I constantly struggle with slowing down and keeping these “lessons I am learning” in the forefront.  I hope to do better... but right now, I am being summoned to consult with another patient who fractured his leg.  My education continues!

Friday, May 25, 2018

Green Like Kermit


By Kathy

I am sitting at the Toussaint-Louverture Airport in Port au Prince, Haiti, waiting for a flight back to Indiana.  It is hard to sum up all the feelings I have when I go back to the US.  Our work takes us to the US about 10-12 weeks per year, so I am back and forth between the 2 countries frequently.  Mark and I thought we would get used to the transition, and the emotions would diminish.  We were wrong.
Source: La Nouvelliste
When I travel back to the US, I am ecstatic to see my kids, grandkids, siblings, mother, extended family, old friends.  I am very grateful for today’s means of communications, although Facetime doesn’t come close to a real live snuggle session with my grandchildren, or an intimate conversation with my sister over coffee.  Many of the daily stressors I feel in Haiti melt away when I am in the US, including the uncertainty of navigating a foreign culture and language, never knowing when a protest may spring up on our way to work, being asked for money or other commodities at every turn, being stared at wherever we are, and never really having the privacy we know in the US.  Being back in a familiar place, the town where we raised our kids and developed our life-long friendships, is comfortable and reassuring.  Knowing that there are a zillion benefits our country provides every day that we don’t even think about, like smooth roads, a well-developed justice system, free public education, and so much more, makes life in the US easy on many levels. 

All of those warm and fuzzy feelings are mixed in with a variety of very uncomfortable feelings.  I am privileged.  I was born into privilege.  There is no denying that.  I have the ability to whip out my passport and credit card and fly to a developed country where I am a citizen with all its rights and privileges.  In Haiti, I interact with people on a weekly basis who are bright, ambitious, educated, but can’t find consistent work.  I leave them to go to the US, where I see “Now Hiring” signs at every turn.  That feels weird, and unfair.  I leave a country where a large percentage of people go hungry on any given day, to see an airport food court full of food, more food in one place than many of our Haitian friends have ever seen all at once.  Just in one food court.  That feels weird, and unfair.  And I could go on…

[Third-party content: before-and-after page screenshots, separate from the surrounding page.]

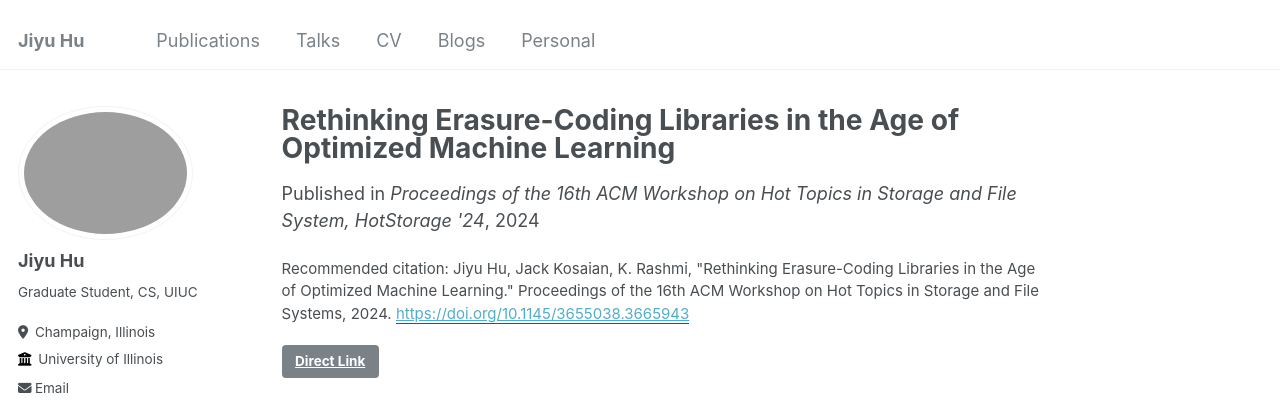
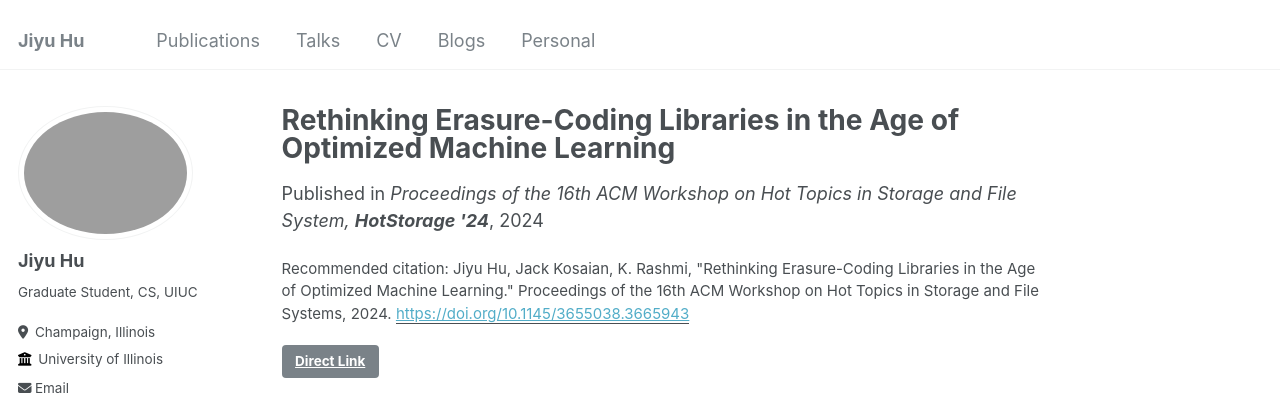
Before and after one commit to JiyuuuHuuu/JiyuuuHuuu.github.io, a Jekyll site: the page built from _publications/2024-05-01-Rethinking-Erasure-Coding-Libraries-in-the-Age-of-Optimized-Machine-Learning.md, in a window 1280 px wide. Shown: the top 403 px of the page. Built offline with Jekyll 4.4.1, drawn with Linux system fonts in a browser that asks for light colours; some web fonts are replaced.

Commit message:
minor updates

```diff
--- a/_includes/archive-single-talk.html
+++ b/_includes/archive-single-talk.html
@@ -27,9 +27,9 @@
     {% endif %}
     <h2 class="archive__item-title" itemprop="headline">
       {% if post.link %}
-        <a href="{{ post.link }}">{{ title }}</a> <a href="{{ base_path }}{{ post.url }}" rel="permalink"><i class="fa fa-link" aria-hidden="true" title="permalink"></i><span class="sr-only">Permalink</span></a>
+        <a href="{{ post.link }}" style="color: #4a4a4a;">{{ title }}</a> <a href="{{ base_path }}{{ post.url }}" rel="permalink"><i class="fa fa-link" aria-hidden="true" title="permalink"></i><span class="sr-only">Permalink</span></a>
       {% else %}
-        <a href="{{ base_path }}{{ post.url }}" rel="permalink">{{ title }}</a>
+        <a href="{{ base_path }}{{ post.url }}" style="color: #4a4a4a;" rel="permalink">{{ title }}</a>
       {% endif %}
     </h2>
     {% if post.read_time %}
--- a/_publications/2024-05-01-Rethinking-Erasure-Coding-Libraries-in-the-Age-of-Optimized-Machine-Learning.md
+++ b/_publications/2024-05-01-Rethinking-Erasure-Coding-Libraries-in-the-Age-of-Optimized-Machine-Learning.md
@@ -2,9 +2,9 @@
 title: "Rethinking Erasure-Coding Libraries in the Age of Optimized Machine Learning"
 collection: publications
 link: https://dl.acm.org/doi/pdf/10.1145/3655038.3665943
-author:  "**Jiyu Hu**,  Jack Kosaian,  K. V. Rashmi,"
+author:  "**Jiyu Hu**,  Jack Kosaian,  K. V. Rashmi"
 date: 2024-05-01
-venue: "Proceedings of the 16th ACM Workshop on Hot Topics in Storage and File System, HotStorage '24"
+venue: "Proceedings of the 16th ACM Workshop on Hot Topics in Storage and File System, <b>HotStorage '24</b>"
 paperurl: 'https://doi.org/10.1145/3655038.3665943'
 citation: ' Jiyu Hu,  Jack Kosaian,  K. Rashmi, &quot;Rethinking Erasure-Coding Libraries in the Age of Optimized Machine Learning.&quot; Proceedings of the 16th ACM Workshop on Hot Topics in Storage and File Systems, 2024.'
 ---
```
Also changed, not shown: _pages/about.md (+1 -1 lines), _publications/2022-01-01-Medley-A-Membership-Service-for-IoT-Networks.md (+1 -1 lines), _publications/2024-11-05-LazyLog-A-New-Shared-Log-Abstraction-for-Low-Latency-Applications.md (+2 -2 lines), _publications/2025-07-15-Low-End-to-End-Latency-atop-a-Speculative-Shared-Log-with-Fix-Ante-Ordering.md (+2 -2 lines), 1 other file.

on Flag Day, Haitians' pride is seen
But Haiti has long been viewed by many as a country full of poor, helpless people that need foreign help to survive and advance.  Haiti is a financially poor country, it is true, but rich in a vast variety of other ways, ways often overlooked by foreigners.  The sense of community here is something we don’t often see in the US, not to the extent we see in Haiti.  The resilience of the Haitian people is something from which the rest of the world can learn.  The pride Haitians have in their country, their heritage, their culture, despite years of patristic and superior attitudes from other people groups, is something to be revered.  Haiti is a place that the rest of the world would be bettered by visiting, with the sole purpose of learning about the Haitian people.

And living in Haiti, honestly, for the first couple years, I was stretched so far and tight I thought I might break.  But now, Haiti has become a part of me, my second home.  I continue to be stretched, and am learning more about God and myself than I ever have before.  I am not Haitian, and can never be.  If I lived the next 30 years of my life in Haiti, I would continue to learn new things about the Haitian people, the language, and the culture here every day (and I would also be very old!).  No, I am not Haitian, but neither am I the person I was before I moved here.  I have heard it said that living in a foreign country is like this:  In the US, everyone is yellow.  I was once yellow.  Haitians are blue.  Living in Haiti, I now am a shade of green.  Green like Kermit.  And sometimes it’s not easy being green.  But I wouldn’t have it any other way.